* **Your task**
From the entries below, pull out each line where "security" appears.

◇ ◇ ◇ ◇ ◇

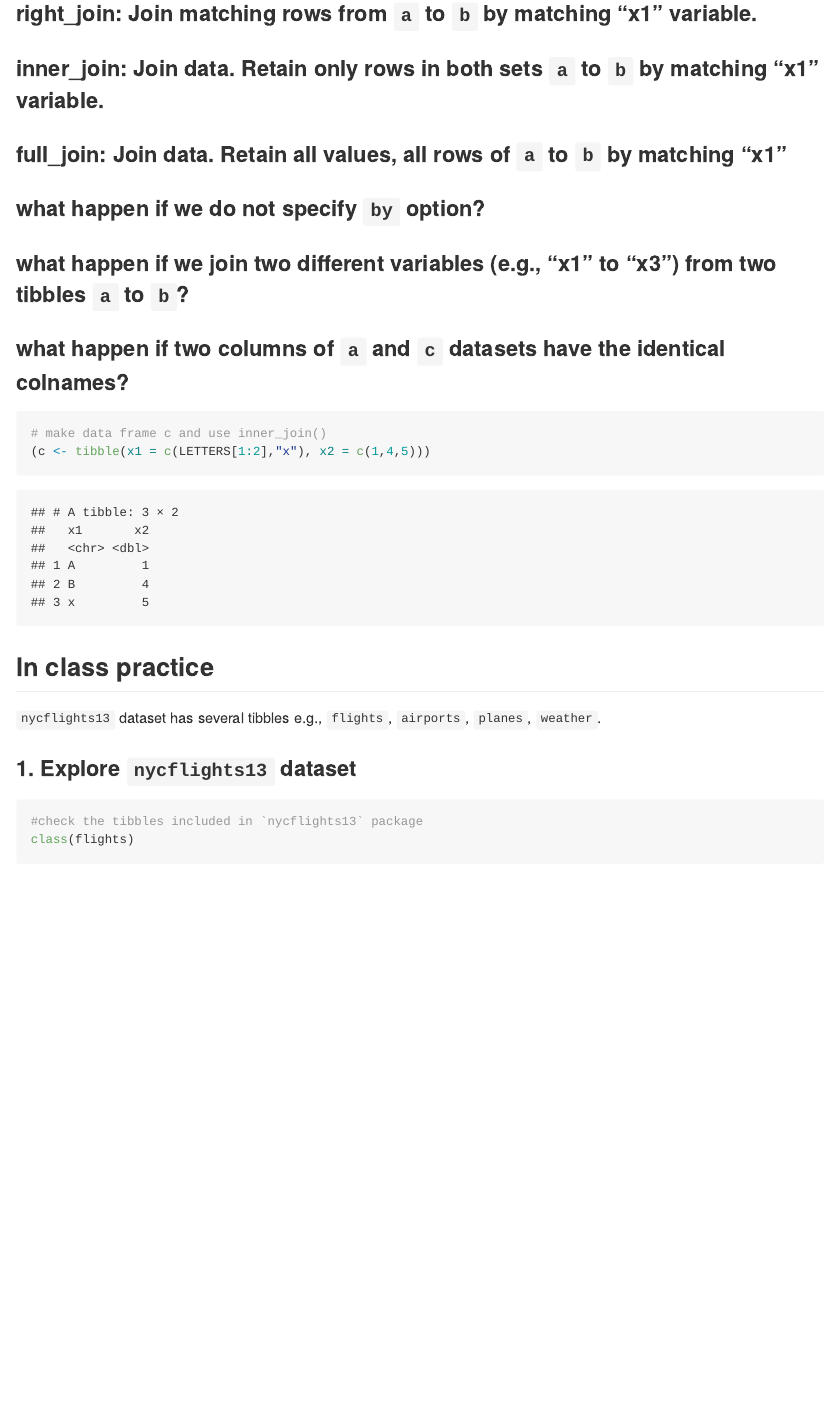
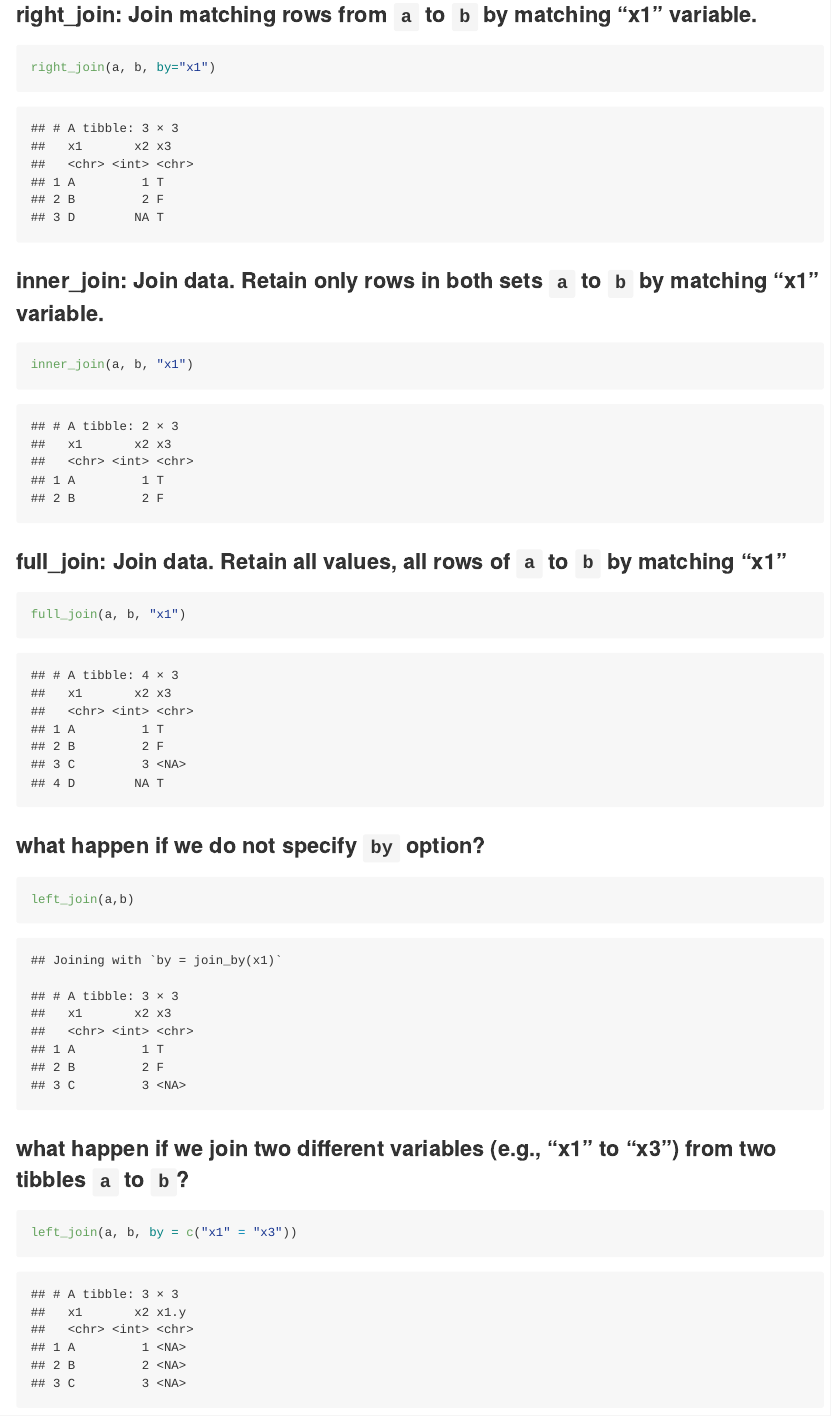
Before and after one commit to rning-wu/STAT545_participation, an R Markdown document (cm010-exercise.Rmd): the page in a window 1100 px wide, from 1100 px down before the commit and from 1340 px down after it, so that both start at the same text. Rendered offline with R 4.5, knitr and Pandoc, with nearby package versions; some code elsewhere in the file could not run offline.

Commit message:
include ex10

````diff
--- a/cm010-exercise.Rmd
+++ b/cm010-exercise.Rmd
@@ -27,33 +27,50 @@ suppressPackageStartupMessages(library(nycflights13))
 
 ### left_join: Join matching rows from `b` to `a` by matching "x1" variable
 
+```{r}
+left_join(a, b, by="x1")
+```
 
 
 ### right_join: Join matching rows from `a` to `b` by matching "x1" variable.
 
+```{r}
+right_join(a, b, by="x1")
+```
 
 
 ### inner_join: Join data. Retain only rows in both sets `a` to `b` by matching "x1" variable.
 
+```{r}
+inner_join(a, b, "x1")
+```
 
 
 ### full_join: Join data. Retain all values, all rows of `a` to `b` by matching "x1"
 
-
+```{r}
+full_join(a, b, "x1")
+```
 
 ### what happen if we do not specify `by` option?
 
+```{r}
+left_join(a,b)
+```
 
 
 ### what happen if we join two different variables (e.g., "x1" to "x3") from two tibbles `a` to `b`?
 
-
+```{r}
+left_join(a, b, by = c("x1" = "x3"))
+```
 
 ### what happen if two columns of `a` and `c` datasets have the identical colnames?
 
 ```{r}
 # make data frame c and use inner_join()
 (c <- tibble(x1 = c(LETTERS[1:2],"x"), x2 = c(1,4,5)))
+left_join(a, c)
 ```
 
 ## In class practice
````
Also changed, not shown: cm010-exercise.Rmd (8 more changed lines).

◇ ◇ ◇ ◇ ◇

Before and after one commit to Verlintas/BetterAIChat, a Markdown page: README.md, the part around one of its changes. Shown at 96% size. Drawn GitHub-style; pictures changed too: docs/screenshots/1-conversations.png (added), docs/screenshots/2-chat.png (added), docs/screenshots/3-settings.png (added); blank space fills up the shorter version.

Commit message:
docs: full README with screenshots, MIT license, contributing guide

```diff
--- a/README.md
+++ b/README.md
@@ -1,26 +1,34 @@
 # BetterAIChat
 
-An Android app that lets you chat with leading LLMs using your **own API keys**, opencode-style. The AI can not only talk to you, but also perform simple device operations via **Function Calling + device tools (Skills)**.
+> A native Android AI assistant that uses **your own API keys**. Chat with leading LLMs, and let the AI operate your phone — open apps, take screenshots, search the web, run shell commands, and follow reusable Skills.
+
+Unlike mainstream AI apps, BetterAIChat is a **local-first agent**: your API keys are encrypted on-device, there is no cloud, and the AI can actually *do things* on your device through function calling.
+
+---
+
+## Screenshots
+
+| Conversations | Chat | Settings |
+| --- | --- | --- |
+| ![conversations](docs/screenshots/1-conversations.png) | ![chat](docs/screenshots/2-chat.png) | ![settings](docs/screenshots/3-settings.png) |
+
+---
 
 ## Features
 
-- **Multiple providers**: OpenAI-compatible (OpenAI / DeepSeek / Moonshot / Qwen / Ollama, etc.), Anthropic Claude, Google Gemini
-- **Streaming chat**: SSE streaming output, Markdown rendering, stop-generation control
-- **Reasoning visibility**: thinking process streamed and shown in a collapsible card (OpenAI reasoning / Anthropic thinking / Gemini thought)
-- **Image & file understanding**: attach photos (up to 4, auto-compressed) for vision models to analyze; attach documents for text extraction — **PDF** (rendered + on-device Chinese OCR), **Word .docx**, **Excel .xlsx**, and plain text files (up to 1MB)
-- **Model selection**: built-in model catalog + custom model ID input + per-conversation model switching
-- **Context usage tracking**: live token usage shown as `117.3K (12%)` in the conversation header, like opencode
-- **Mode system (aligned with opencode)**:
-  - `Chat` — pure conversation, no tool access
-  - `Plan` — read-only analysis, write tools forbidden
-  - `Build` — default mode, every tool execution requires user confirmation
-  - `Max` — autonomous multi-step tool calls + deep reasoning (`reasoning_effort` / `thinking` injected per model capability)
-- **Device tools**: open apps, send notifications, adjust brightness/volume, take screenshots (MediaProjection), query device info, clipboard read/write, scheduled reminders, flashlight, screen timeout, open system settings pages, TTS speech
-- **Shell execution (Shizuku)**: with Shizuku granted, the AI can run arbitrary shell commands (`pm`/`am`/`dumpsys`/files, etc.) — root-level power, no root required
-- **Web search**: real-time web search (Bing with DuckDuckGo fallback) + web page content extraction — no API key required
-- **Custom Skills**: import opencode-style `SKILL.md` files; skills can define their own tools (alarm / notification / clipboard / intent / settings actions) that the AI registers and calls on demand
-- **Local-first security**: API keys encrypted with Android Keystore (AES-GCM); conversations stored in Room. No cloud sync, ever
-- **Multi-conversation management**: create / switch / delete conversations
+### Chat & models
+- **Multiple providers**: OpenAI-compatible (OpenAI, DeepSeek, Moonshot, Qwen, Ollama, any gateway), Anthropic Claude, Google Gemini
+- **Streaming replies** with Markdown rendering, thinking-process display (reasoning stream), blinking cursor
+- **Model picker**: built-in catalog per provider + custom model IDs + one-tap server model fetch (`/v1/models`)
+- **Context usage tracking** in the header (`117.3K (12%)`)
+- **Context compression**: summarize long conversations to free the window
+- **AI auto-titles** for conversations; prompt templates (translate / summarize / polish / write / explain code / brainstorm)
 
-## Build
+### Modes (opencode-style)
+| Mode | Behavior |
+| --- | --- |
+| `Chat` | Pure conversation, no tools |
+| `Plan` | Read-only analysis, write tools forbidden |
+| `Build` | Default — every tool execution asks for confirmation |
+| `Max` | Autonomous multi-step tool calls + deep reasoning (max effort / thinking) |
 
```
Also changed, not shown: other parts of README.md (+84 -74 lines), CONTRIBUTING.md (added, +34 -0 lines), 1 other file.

◇ ◇ ◇ ◇ ◇

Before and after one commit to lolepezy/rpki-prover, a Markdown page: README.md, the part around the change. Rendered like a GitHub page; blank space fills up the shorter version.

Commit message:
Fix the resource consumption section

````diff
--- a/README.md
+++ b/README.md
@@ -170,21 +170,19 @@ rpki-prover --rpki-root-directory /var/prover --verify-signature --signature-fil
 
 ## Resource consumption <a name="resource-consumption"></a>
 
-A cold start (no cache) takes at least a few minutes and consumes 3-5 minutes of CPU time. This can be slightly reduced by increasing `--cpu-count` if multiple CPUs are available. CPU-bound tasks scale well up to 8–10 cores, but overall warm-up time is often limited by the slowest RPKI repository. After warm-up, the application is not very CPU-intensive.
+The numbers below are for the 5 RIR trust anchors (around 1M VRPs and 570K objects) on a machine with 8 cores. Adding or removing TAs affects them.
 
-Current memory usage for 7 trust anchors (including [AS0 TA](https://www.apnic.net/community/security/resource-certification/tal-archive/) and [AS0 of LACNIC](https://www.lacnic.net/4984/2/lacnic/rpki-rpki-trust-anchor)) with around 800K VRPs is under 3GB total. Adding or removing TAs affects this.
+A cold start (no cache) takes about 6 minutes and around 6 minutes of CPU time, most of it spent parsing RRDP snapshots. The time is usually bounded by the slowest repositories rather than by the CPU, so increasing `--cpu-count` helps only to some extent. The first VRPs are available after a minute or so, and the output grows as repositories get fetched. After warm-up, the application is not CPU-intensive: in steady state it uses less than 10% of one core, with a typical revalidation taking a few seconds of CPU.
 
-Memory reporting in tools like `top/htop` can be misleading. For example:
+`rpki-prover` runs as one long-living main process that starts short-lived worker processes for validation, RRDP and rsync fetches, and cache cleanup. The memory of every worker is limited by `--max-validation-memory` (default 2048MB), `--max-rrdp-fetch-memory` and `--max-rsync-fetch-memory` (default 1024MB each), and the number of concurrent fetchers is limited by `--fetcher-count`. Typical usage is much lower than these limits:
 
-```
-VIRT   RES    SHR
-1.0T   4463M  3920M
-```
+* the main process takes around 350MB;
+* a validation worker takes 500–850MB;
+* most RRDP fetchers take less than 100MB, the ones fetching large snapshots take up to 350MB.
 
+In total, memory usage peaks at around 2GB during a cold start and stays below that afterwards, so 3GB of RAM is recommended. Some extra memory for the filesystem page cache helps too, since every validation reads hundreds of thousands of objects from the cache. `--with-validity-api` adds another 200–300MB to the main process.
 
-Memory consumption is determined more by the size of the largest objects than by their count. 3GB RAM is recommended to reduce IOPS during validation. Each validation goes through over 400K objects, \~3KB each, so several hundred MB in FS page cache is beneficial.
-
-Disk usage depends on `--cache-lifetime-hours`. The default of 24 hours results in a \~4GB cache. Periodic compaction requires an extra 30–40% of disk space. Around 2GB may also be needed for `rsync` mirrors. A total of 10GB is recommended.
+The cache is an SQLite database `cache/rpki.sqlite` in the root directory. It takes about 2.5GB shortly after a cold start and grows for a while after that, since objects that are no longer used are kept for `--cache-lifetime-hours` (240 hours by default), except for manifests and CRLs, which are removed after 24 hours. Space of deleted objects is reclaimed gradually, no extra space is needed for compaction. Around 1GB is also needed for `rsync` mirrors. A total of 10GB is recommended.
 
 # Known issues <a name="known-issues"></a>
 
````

◇ ◇ ◇ ◇ ◇

* **Your response**
-- **Local-first security**: API keys encrypted with Android Keystore (AES-GCM); conversations stored in Room. No cloud sync, ever
-Current memory usage for 7 trust anchors (including [AS0 TA](https://www.apnic.net/community/security/resource-certification/tal-archive/) and [AS0 of LACNIC](https://www.lacnic.net/4984/2/lacnic/rpki-rpki-trust-anchor)) with around 800K VRPs is under 3GB total. Adding or removing TAs affects this.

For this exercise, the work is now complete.